The Securities and Exchange Commission on Wednesday tapped J.P. Morgan Chase & Co.'s top electronic-trading executive as a senior regulator, signaling an appetite for shaking up rules that are blamed for fragmenting trading across dozens of venues and fomenting the rise of high-frequency trading.
Brett Redfearn will become the SEC's director of trading and markets, making him the agency's point person for regulating exchanges, broker-dealers and high-speed trading firms. As J.P. Morgan's global head of market structure, Mr. Redfearn has criticized some exchanges' business models and privileges, including the legal immunity they enjoy from many lawsuits.
Mr. Redfearn has particularly needled exchanges over their practice of packaging and selling expensive market-data feeds. The real-time price reels play a part in high-speed traders' secret sauce, and many Wall Street banks also buy them to stay competitive.
"I am particularly interested in market data and market access, and ensuring we have a very fair and competitive landscape," Mr. Redfearn said in an interview Wednesday.
Mr. Redfearn, 53 years old, went to Evergreen State College in Washington state and holds a master's degree in political science from the New School in New York City. He started his career not on Wall Street but as an economic development official at the Port Authority of New York and New Jersey. He joined the American Stock Exchange in 1996 and in 2004 moved to Bear Stearns Cos., which was acquired by J.P. Morgan during the 2008 financial crisis.

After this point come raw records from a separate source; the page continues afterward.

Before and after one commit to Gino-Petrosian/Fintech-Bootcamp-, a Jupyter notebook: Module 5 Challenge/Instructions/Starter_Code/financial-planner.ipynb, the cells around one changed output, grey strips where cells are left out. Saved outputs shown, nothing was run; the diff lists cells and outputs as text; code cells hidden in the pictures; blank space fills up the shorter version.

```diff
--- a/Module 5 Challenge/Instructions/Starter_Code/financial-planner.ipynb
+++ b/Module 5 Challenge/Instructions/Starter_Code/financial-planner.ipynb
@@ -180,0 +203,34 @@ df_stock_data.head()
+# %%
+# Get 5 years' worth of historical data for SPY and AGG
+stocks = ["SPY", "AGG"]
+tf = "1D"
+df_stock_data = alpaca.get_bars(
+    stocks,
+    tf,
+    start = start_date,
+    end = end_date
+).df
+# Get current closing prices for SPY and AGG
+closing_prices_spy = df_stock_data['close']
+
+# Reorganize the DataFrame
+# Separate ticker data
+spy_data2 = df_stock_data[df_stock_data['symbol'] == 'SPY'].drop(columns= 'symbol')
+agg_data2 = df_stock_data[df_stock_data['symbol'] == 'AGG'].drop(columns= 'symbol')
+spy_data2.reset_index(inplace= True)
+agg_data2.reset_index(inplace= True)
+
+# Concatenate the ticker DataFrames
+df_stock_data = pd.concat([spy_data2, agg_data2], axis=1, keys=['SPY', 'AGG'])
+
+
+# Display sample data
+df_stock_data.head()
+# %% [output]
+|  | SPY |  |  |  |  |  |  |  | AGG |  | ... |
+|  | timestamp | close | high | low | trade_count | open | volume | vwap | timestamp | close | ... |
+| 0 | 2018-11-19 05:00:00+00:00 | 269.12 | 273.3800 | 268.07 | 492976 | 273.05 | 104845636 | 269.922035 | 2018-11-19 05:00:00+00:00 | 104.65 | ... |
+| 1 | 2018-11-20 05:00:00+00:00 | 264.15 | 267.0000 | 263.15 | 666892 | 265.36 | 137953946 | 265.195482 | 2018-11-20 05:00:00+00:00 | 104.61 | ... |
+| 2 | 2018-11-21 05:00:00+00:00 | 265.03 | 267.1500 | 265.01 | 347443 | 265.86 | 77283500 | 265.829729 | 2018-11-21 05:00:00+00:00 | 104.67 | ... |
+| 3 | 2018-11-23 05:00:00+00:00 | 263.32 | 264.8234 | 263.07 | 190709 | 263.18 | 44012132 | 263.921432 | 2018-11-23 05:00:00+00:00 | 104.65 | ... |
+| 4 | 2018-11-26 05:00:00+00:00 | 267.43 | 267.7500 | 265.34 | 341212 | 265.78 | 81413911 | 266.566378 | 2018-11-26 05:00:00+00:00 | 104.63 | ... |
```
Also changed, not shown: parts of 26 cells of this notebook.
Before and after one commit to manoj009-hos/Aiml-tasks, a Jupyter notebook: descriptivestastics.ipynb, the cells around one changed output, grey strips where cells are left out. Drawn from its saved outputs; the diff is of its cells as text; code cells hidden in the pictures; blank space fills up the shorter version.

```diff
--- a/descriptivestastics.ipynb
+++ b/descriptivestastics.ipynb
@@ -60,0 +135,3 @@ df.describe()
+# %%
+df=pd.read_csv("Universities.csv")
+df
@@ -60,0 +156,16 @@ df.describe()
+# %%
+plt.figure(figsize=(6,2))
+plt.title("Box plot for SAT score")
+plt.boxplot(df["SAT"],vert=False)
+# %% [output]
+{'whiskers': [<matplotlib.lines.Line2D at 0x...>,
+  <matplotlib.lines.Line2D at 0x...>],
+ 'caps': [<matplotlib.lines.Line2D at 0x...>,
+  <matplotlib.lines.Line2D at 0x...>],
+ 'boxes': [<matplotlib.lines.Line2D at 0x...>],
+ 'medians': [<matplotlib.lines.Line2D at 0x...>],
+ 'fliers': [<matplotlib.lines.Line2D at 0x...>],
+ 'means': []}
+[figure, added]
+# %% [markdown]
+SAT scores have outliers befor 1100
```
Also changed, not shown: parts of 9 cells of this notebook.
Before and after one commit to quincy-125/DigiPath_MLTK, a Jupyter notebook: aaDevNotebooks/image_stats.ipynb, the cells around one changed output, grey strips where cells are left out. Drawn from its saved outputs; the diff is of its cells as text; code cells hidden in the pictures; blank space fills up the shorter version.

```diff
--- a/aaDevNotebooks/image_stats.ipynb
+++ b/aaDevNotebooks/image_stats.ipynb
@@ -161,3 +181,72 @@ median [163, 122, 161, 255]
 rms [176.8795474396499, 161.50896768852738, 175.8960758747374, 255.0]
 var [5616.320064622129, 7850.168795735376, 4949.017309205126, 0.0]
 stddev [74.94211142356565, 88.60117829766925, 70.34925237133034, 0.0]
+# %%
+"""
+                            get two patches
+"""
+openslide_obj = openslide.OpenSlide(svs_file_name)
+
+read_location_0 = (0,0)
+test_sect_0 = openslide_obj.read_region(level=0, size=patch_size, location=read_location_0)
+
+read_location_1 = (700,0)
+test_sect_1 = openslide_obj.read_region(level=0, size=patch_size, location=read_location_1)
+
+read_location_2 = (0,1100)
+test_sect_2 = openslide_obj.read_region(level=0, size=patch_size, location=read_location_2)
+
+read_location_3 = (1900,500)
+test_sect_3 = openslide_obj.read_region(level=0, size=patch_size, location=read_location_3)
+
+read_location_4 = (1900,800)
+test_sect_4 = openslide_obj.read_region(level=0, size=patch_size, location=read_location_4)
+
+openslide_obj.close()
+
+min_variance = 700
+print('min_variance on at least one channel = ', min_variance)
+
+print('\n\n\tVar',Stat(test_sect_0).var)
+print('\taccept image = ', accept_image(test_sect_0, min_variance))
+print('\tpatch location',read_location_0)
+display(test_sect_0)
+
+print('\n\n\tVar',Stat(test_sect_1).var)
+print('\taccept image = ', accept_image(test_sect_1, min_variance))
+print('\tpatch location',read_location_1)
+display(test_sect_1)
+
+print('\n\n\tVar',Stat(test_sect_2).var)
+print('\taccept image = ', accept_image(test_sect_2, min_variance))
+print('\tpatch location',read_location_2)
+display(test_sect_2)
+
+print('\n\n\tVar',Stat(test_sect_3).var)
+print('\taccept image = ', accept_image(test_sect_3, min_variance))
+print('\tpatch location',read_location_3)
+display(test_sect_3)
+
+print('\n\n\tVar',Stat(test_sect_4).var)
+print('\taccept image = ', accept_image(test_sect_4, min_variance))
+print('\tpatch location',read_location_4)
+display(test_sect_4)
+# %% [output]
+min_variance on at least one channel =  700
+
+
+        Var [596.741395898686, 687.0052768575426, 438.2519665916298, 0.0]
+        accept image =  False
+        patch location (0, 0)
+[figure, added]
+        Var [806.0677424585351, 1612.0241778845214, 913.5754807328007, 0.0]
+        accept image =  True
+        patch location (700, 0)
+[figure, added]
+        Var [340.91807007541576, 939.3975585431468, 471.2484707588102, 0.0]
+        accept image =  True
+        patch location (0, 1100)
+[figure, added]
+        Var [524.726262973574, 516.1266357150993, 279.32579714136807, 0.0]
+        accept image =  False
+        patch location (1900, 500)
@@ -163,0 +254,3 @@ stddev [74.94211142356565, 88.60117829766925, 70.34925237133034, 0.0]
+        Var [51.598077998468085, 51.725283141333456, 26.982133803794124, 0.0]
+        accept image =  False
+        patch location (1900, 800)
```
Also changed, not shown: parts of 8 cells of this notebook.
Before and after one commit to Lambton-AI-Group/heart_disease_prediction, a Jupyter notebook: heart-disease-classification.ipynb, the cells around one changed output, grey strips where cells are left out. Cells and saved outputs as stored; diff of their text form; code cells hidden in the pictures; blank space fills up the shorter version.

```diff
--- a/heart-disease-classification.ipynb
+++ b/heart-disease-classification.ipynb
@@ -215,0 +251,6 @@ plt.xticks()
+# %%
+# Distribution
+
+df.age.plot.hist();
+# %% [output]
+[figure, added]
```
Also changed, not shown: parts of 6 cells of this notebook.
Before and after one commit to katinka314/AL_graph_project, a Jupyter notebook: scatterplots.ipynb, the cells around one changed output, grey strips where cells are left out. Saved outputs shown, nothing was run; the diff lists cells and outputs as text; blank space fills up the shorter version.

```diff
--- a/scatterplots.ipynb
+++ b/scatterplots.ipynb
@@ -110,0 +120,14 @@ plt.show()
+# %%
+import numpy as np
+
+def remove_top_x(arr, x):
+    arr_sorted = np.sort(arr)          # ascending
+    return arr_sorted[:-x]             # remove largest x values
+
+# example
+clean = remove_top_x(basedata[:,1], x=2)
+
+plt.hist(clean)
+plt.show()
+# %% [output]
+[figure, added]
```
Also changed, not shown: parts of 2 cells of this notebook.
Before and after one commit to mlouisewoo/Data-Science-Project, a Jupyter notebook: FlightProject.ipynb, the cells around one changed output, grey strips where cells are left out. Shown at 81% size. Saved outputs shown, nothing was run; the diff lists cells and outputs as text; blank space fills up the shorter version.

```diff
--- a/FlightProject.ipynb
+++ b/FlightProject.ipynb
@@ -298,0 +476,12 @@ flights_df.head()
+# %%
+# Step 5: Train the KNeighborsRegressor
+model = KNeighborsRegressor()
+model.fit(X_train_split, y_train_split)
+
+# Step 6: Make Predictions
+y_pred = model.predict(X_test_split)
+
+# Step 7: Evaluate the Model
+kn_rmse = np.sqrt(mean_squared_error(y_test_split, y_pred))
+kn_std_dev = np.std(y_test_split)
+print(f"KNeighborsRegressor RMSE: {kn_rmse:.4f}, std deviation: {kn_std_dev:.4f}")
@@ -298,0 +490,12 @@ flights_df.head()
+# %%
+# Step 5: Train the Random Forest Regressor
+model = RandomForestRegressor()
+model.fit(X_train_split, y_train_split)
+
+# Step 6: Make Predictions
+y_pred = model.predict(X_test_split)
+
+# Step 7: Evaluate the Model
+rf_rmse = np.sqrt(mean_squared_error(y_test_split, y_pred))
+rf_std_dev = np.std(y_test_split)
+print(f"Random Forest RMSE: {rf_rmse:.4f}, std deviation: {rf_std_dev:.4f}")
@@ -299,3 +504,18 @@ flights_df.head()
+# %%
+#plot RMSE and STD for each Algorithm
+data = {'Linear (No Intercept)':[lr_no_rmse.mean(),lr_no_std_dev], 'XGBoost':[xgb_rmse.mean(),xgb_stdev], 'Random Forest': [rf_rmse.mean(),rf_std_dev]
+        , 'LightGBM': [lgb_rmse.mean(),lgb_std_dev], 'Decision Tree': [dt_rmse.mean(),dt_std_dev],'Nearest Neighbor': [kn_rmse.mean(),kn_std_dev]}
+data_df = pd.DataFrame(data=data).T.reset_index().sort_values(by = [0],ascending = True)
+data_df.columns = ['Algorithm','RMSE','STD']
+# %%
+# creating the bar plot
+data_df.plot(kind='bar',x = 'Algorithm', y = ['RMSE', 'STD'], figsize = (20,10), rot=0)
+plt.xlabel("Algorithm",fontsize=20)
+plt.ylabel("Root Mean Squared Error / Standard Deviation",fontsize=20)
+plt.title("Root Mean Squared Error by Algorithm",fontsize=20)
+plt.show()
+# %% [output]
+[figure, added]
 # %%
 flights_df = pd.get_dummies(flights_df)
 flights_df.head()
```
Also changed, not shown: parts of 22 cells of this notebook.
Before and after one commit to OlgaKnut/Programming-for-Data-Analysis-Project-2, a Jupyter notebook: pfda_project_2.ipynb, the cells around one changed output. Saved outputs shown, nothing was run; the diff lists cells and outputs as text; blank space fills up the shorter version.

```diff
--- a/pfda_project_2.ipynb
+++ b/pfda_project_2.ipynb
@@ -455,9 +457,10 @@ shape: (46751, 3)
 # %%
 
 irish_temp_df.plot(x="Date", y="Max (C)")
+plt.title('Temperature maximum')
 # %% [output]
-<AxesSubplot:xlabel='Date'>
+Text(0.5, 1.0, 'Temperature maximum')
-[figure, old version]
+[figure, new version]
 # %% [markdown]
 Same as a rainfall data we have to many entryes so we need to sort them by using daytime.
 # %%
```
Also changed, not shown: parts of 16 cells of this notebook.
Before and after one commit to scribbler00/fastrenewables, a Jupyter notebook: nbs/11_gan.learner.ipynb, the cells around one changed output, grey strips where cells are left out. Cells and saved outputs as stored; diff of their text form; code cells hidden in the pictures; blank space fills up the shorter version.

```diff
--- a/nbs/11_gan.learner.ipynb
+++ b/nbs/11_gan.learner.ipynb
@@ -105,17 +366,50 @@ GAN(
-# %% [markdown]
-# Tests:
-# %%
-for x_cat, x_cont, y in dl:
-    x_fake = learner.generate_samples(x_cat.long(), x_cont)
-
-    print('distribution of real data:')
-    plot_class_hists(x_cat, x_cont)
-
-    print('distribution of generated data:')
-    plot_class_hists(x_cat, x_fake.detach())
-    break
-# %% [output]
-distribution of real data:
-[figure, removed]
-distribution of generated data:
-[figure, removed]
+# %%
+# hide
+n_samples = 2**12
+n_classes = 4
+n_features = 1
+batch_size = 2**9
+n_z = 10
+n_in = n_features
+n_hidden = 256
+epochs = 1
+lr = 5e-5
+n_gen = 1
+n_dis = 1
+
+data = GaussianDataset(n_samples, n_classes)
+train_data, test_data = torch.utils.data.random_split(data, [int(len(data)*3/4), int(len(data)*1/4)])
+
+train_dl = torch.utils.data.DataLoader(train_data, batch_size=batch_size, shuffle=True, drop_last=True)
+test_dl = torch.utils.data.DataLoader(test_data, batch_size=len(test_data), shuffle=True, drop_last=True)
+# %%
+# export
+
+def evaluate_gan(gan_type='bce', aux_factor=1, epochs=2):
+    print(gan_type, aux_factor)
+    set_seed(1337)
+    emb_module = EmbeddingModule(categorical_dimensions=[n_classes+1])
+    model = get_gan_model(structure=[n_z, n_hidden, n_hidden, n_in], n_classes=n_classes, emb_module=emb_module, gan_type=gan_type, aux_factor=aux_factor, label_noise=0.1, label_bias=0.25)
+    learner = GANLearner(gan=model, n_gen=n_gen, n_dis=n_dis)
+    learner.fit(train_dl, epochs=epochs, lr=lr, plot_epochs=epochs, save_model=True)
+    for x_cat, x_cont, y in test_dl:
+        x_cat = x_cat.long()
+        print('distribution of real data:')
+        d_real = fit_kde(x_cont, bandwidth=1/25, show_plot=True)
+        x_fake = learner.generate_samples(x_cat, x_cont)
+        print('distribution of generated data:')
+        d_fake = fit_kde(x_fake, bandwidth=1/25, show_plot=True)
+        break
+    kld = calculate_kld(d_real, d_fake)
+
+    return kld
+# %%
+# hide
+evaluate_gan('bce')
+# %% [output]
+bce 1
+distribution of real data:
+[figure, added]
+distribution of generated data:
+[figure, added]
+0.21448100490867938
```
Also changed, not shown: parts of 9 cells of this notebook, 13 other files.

The J.P. Morgan executive said he would join the SEC soon without giving a date. He is one of the final top hires of SEC Chairman Jay Clayton, a Trump administration appointee who took over the regulator in May.
Mr. Redfearn is part of a wave of Wall Street veterans who have joined Mr. Clayton's staff, a practice known as the "revolving door" that accelerated after the agency courted industry experts after the 2008 crisis. Mr. Clayton earlier hired Alan Cohen, Goldman Sachs Group Inc. 's former global head of compliance, and David Metzman, former chief compliance officer of hedge-fund manager Aurelius Capital Management LP.
Other high-ranking regulators, including Mr. Redfearn's predecessor as director of trading and markets, have left the SEC to join Wall Street firms such as trading behemoth Citadel Securities.
"Brett's extensive markets experience and his longstanding, active engagement with investors, financial services firms, exchanges, and the SEC make him exceptionally well-positioned to lead the Division of Trading and Markets," Mr. Clayton said in a statement.
Part of Mr. Redfearn's role at J.P. Morgan involved helping long-term investors such as mutual-fund managers navigate the Byzantine structure of the stock market. He has been an outspoken critic of the regulatory privileges -- such as legal immunity -- that stock exchanges maintain despite their move a decade ago to become for-profit companies.
The feud stems from federal judicial decisions that found exchanges enjoy limited liability for decisions they make as operators and regulators of markets. The dispute exploded into the mainstream in 2012 when brokers complained Nasdaq Inc. didn't adequately compensate them for losses stemming from the exchange's botched initial public offering of Facebook Inc.
"Exchanges' immunity and limitations on liability provide exchanges with an unfair advantage in areas where they are competing with broker-dealers, alternative trading systems, and vendors," Mr. Redfearn wrote in testimony prepared for an SEC advisory committee hearing in April.
His most immediate assignment will be shepherding the SEC's move to revamp incentives that exchanges offer to attract trading. Many large investors believe the incentives -- rebates of trading fees handed back to brokers -- skew where their orders are routed. The SEC is preparing to propose a pilot program that would reduce the rebates on a sample of stocks to see if market quality improves.
A bigger challenge awaits after that. Mr. Clayton has shown an interest in reconsidering a package of SEC rules passed in 2005, known as Regulation NMS, which helped disperse stock trading across more than 50 platforms, including exchanges and private venues known as dark pools. The fragmentation has caused complexity that critics say has increased breakdowns and malfunctions.
Mr. Redfearn declined to say whether he would support rule changes that could rein in the proliferation of U.S. equity exchanges, now numbering more than a dozen. "Anytime somebody talks about fragmentation, you are also talking about competition," he said. "We are in a very pro-competition environment."
"It's going to be important to go back and discuss these issues with the chairman, the other commissioners and the staff, and see how we can work together to arrive at some more efficient outcomes," he added.
Some Republican critics of the rules, including former SEC Commissioner Paul Atkins, argue the rules also stripped brokers of discretion for how to best fill clients' orders. Mr. Redfearn declined to say how he might approach an overhaul of the rules, but signaled the time is right for an in-depth review.
"It's been 10 years since the implementation of Regulation NMS and certainly it's time to revisit that set of rules," he said. "The SEC is more in control of its agenda and it's a good place to focus on some of these important issues."
Write to Dave Michaels at firstname.lastname@example.org
(END) Dow Jones Newswires
October 18, 2017 16:37 ET (20:37 GMT)